Last week, I promised you a month of celebrating Spring in beads. Spring is filled with festivals and holidays. Here in the UK we celebrate Mother’s Day in March. Yet, many other countries celebrate their Mum’s in May. So, why is this and what is Mothering Sunday?
I thought it would be fun to share the history of this particular Spring festival. Plus, I’ll be sharing a few beading ideas in case you need some inspiration for celebrating.
What is Mothering Sunday?
Well, if you go back through the centuries, Mothering Sunday is actually a religious festival. It probably dates to the sixteenth century. That explains why it falls in March here in the UK. It also explains why the date moves each year.
In the Church, Mothering Sunday is the fourth Sunday of Lent. So, just as Easter moves date, Mothering Sunday moves to match in the UK and Ireland.
Originally, the Festival was about returning to the Mother Church. This would have meant the Cathedral or main church in the area, rather than the local Parish church where worshippers attended every Sunday.
Wealthy families gave their servants the day off. So they could return home to attend their Mother Church with the rest of their family. You begin to get the link between family and this Festival.
Picture a scene where the young servants have been given their day off. They are wandering through the Spring lanes on their way to Church.
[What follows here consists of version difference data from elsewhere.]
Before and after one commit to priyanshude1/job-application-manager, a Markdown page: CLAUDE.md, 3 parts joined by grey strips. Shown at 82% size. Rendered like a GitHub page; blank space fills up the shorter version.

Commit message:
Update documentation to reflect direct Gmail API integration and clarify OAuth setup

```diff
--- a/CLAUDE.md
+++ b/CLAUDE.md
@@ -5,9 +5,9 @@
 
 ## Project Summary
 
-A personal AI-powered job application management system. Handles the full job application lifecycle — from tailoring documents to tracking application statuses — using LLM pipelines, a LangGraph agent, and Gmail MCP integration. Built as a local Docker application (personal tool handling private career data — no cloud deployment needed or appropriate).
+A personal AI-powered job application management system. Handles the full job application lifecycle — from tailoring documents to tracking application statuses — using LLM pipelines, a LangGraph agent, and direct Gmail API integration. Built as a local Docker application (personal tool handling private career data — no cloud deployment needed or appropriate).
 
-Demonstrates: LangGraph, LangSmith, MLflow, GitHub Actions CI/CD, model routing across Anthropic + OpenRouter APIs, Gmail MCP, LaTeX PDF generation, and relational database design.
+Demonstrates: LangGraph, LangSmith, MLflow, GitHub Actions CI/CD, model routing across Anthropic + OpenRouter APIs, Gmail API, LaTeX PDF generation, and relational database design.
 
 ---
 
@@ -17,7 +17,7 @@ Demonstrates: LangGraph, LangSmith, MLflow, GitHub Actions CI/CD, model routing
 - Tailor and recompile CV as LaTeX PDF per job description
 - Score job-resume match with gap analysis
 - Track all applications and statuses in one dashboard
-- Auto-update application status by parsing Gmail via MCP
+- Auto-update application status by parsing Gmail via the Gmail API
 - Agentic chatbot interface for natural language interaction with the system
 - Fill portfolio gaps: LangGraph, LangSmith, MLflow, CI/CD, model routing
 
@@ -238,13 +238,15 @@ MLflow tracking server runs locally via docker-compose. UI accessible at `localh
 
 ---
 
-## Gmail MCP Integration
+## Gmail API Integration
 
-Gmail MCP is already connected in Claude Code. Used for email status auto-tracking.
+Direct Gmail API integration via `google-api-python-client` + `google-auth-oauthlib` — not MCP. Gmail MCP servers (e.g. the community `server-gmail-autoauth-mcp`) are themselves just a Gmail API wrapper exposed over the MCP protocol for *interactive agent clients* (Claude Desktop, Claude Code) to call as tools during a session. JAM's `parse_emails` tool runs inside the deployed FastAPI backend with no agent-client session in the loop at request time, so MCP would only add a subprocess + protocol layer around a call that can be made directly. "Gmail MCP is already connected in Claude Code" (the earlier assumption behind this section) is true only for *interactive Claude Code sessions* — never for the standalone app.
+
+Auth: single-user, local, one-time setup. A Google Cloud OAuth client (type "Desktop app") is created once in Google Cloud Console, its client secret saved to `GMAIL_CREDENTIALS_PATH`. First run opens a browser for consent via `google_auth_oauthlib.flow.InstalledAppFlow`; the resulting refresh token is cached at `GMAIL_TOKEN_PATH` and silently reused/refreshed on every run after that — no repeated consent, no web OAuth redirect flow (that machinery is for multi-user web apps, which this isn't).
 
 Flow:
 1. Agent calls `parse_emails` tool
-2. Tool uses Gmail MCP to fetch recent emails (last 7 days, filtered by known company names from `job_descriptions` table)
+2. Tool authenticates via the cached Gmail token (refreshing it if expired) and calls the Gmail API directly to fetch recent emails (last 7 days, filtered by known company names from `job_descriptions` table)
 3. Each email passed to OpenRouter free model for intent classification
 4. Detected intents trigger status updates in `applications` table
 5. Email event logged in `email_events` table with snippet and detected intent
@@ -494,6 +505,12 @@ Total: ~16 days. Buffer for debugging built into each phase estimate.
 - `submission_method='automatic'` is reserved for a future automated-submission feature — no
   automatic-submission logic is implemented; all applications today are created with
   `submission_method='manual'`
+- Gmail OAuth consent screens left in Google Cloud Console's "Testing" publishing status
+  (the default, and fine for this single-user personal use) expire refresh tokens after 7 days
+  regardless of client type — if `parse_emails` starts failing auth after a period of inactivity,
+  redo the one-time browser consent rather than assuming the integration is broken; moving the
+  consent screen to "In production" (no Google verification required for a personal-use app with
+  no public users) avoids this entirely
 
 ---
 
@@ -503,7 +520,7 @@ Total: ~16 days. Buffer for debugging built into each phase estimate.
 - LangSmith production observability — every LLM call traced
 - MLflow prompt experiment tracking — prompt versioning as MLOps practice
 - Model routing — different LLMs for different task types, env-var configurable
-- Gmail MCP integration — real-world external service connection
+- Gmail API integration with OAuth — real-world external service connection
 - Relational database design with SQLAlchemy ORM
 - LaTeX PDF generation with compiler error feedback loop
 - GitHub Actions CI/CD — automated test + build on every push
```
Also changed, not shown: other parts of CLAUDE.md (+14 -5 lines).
Knowing that they are about to be reunited with family, maybe they pick a few wild flowers to give as a gift to their Mum.
So, could this be the start of the tradition of giving Mum flowers to show how much you love her?
If you would like to read more about the religious meaning of the Festival, then this is a helpful blog.
How did Mothering Sunday become Mother’s Day?
Well, despite the obvious confusion between the two festivals, they are not technically the same. So, how does the link originate, other than through the name, you may ask?
To discover the origins of Mother’s day – the celebration of your wonderful Mum – you need to go back to early twentieth century America.
On 10th May 1908, Anna Jarvis held a memorial to commemorate her Mother and all mothers, three years after her Mother’s death. This may not seem significant, but Anna’s mother, Ann Maria, had been a social activist and founder of the Mother’s Day Work Clubs.
Think about it – this is the same era in which the Women’s Suffrage movement was so active. Women were claiming their place in the world and asking for respect for their contribution to society.
So, yes Mother’s Day is very much about honouring your Mum and all that she has done for you.
Now, the two festivals came together during and after World War I. Constance Penwick-Smith, daughter of a vicar in Nottinghamshire (UK), was inspired by Anna Jarvis’ movement. So, in 1921, she published a book calling for the reinstatement of the lapsed Mothering Sunday Festival.
So, during the twentieth century, we see the two ideas merge into one. The timing of the Festival in the UK and Ireland retains its religious links. Yet, with commercialisation and influences from abroad, the way in which we now celebrate is more likely to be secular.
In the US and Australia, the timing of Mother’s Day is in May, following on from Anna Jarvis’ original commemoration.
What is Mothering Sunday Food?
Well, did you even know there was a special food for the day? It’s Simnel Cake. (So, that explains why I’ve illustrated this article with my beaded simnel cake).
This is a fruit cake with a layer of Marzipan baked into the centre. Traditionally, people decorated it with Marzipan and little Marzipan balls to represent the Apostles. So, here again, you see the religious link.
Mothering Sunday also allowed a relaxation in the rules of fasting for Lent. So, the Simnel cake would have used ingredients that should not have been consumed during Lent.
Serving girls would bake their Simnel cake and take it home to family for the occasion.
How to celebrate Mother’s Day in beads
Well, now I’ve answered your question about what is Mothering Sunday, you can probably see how to reflect those traditions in a beaded celebration.
I’ve put together a whole group of projects that would be great for celebrating Mother’s Day or Mothering Sunday. So, you can browse them here>>
I’ve also been including some appropriate beading patterns throughout this blog, to inspire you.
If you are looking elsewhere and want to remain true to the Festival’s roots, then think flowers. Of course, with modern commercialisation, chocolates have become a popular gift. Or just about anything that will show your Mum how special she is.
So, here is your chance to set up a few traditions of your own!